* _Task instructions_
Every line below between the one holding "Before and after one commit to sammonsempes/ostyr, a" and the one holding "Also changed, not shown: 10 other files.", inclusive, should be copied exactly, and no other line.

* _Data supplied_
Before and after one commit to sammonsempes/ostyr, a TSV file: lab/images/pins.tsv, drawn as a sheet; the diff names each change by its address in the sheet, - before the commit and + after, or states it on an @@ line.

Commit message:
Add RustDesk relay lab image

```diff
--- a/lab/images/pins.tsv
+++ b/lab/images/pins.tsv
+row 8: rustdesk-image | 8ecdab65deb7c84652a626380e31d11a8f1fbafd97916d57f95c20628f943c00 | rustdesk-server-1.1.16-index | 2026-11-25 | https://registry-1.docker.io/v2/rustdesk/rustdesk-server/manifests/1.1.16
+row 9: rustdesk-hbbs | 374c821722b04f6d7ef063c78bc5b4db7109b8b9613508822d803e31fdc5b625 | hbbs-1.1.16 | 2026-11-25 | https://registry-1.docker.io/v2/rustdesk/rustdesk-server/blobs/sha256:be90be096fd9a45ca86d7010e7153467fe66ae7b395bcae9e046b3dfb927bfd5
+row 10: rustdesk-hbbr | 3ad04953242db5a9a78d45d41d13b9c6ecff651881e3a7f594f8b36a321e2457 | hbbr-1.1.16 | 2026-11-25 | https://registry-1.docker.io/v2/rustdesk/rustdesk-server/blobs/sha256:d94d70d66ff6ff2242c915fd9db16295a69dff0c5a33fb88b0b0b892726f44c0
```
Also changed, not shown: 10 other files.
--
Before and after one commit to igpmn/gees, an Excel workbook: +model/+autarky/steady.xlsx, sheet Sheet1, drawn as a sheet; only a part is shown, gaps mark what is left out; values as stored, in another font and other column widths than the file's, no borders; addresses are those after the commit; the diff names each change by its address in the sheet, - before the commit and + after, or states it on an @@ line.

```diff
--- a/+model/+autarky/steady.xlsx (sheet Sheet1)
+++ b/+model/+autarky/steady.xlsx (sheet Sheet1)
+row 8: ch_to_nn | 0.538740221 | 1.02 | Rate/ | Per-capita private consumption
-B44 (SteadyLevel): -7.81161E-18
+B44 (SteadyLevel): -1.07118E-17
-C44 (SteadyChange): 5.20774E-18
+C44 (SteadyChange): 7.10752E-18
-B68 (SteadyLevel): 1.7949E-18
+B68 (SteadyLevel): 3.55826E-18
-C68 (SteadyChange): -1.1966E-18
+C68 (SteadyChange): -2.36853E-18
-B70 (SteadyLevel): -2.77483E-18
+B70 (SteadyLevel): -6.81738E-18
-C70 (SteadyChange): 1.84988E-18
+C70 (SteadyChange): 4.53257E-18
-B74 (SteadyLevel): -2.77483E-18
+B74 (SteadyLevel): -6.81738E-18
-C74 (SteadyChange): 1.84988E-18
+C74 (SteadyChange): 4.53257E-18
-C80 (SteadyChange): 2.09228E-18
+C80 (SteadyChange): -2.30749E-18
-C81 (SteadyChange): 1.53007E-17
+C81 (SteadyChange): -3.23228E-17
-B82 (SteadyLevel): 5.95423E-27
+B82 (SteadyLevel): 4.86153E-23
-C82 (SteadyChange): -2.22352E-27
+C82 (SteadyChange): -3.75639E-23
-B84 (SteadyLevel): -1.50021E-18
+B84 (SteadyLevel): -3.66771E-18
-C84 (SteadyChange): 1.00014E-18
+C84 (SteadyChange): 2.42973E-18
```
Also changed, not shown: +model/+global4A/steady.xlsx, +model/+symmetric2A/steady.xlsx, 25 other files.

* _Written solution_
Before and after one commit to sammonsempes/ostyr, a TSV file: lab/images/pins.tsv, drawn as a sheet; the diff names each change by its address in the sheet, - before the commit and + after, or states it on an @@ line.

Commit message:
Add RustDesk relay lab image

```diff
--- a/lab/images/pins.tsv
+++ b/lab/images/pins.tsv
+row 8: rustdesk-image | 8ecdab65deb7c84652a626380e31d11a8f1fbafd97916d57f95c20628f943c00 | rustdesk-server-1.1.16-index | 2026-11-25 | https://registry-1.docker.io/v2/rustdesk/rustdesk-server/manifests/1.1.16
+row 9: rustdesk-hbbs | 374c821722b04f6d7ef063c78bc5b4db7109b8b9613508822d803e31fdc5b625 | hbbs-1.1.16 | 2026-11-25 | https://registry-1.docker.io/v2/rustdesk/rustdesk-server/blobs/sha256:be90be096fd9a45ca86d7010e7153467fe66ae7b395bcae9e046b3dfb927bfd5
+row 10: rustdesk-hbbr | 3ad04953242db5a9a78d45d41d13b9c6ecff651881e3a7f594f8b36a321e2457 | hbbr-1.1.16 | 2026-11-25 | https://registry-1.docker.io/v2/rustdesk/rustdesk-server/blobs/sha256:d94d70d66ff6ff2242c915fd9db16295a69dff0c5a33fb88b0b0b892726f44c0
```
Also changed, not shown: 10 other files.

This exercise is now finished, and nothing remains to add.